Clinton’s campaign chair, John Podesta responded on Medium, “I suggest that [the Sanders campaign] explain how they plan to back out of the international climate deal that President Obama reached with the rest of the world in Paris.” (Podesta, who I interviewed about Clinton’s climate policies in November, was exaggerating; Sanders never suggested he’d pull out of the accord, just that he was unimpressed with it).
Another climate issue worth consideration is an immediate one: the crisis caused by high levels of lead in the drinking water of Flint, Michigan. The problem could foreseeably recur anywhere in the country, but the candidates have yet to explain how their administration would handle it better than Obama’s EPA (or Governor Rick Snyder’s administration, for that matter). Fortunately, the Democrats are already talking about Flint without much prompting. Sanders called for Snyder, a Republican, to resign, while Clinton slammed the governor in the NBC debate but didn’t call for his resignation.

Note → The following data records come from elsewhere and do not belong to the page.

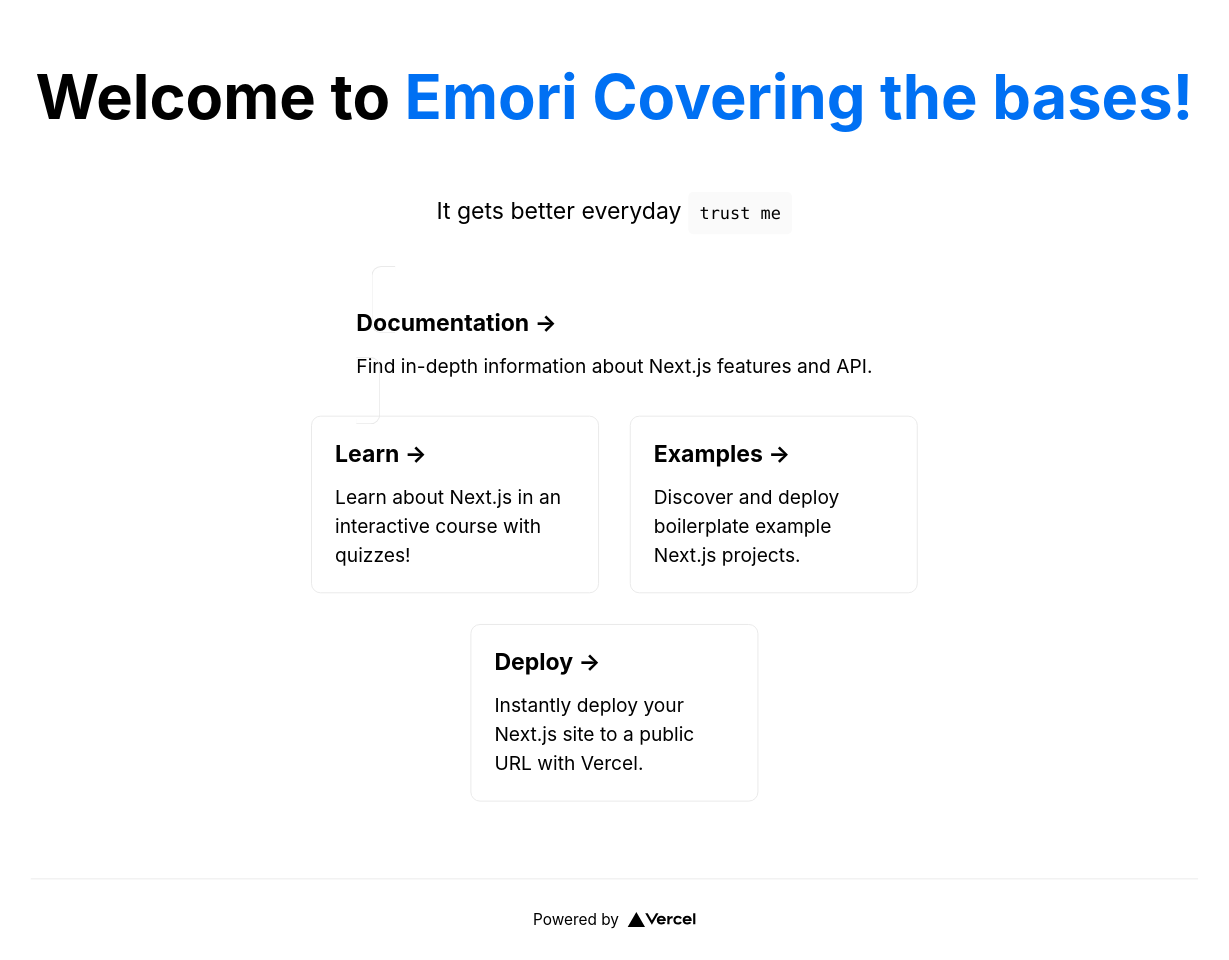
Repository: emorilebo/next-linkedin-training
Page: /
The author's editor kept a copy of each file at every save. The page is drawn from the files as they stood at one save, then again after a run of saves.
The browser window is 1280 px wide. The pictures show the whole page, at 96% of full size.
The project was rebuilt for these pictures with package versions that can differ from the ones it lists, and the page was loaded fresh each time. The framework's server and built-in components were replaced by stand-ins that run in the browser. Also part of the build but not shown: next.config.js.

Above is the page before, as saved 2022-12-25 17:51:39.

After the next 4 saves:
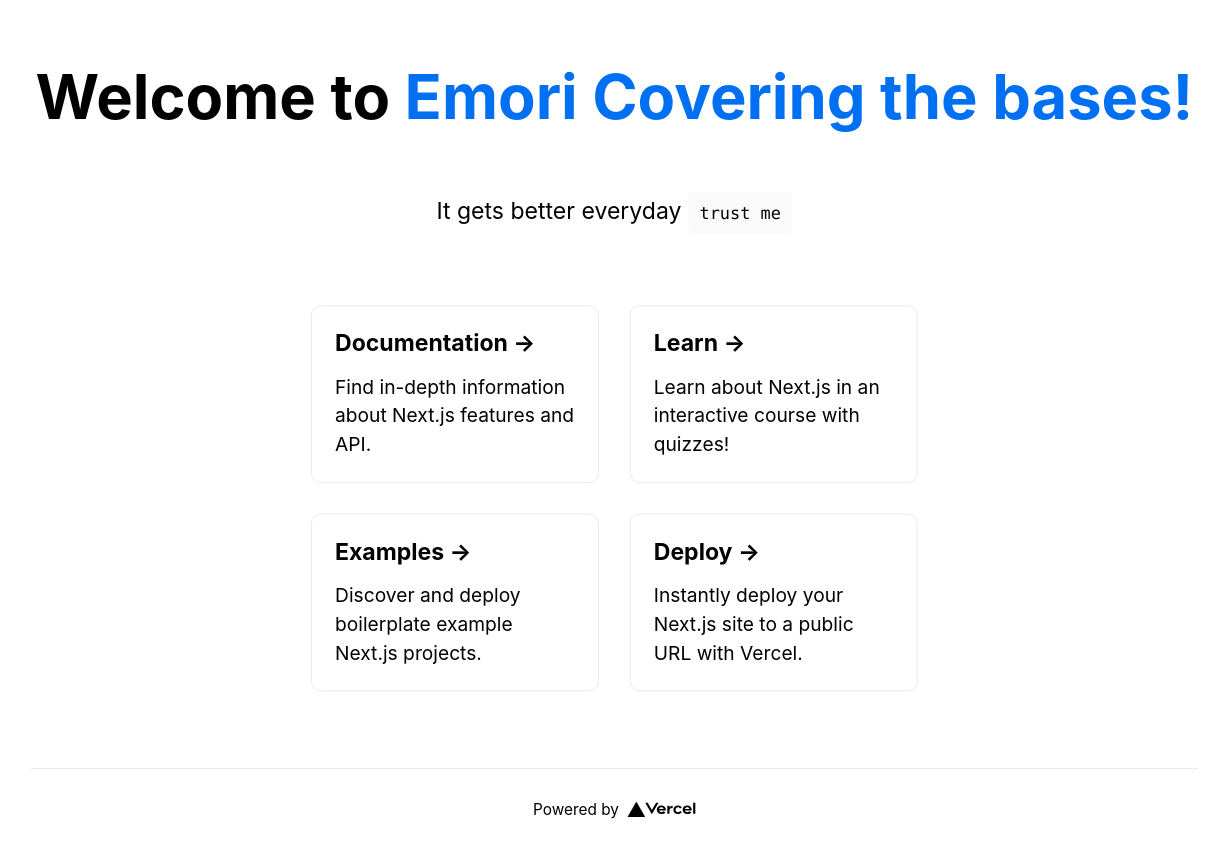
The 4 saves are shown as one change because they came seconds apart.
The last was saved 32 s later.
--- a/pages/index.js
+++ b/pages/index.js
@@ -25,11 +25,11 @@
         </p>
 
         <div className={styles.grid}>
-          <Link href="/learn/next">
-            <a  className={styles.card}>
+          <Link href="/learn/next" className={styles.card}>
+
               <h2>Documentation &rarr;</h2>
               <p>Find in-depth information about Next.js features and API.</p>
-            </a>
+
           </Link>
 
           <a href="https://nextjs.org/learn" className={styles.card}>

O’Malley also told me he wants to see resignations over Flint, calling the situation an example of “utter incompetence and arrogance,” and “a huge failure by the state on a couple of levels.” Asked who should bear the brunt of the failure, O’Malley told me, “ultimately the responsibility is the governor’s.” But he stopped short of directly calling for Snyder to step down, saying only, “I think someone should resign.” (There have been a few lower-level resignations in the Snyder administration already.)
O’Malley is frustrated that he’s had few opportunities to talk climate in the official debates. “Just one question on climate change would have allowed us to have an exchange” about a clean electric grid, he told me. It’s possible, a week out from Iowa, that he’ll get a small window at Monday night’s forum to make up for that. But it will likely come too late to make a difference. If Iowa is the end of the line for O’Malley, he’ll deserve credit for having pushed Clinton (and, arguably, Sanders) to lay out stronger and more detailed proposals for solving the planet’s biggest challenge. But it’ll be a shame that he never got the chance to push Clinton, especially, harder and further.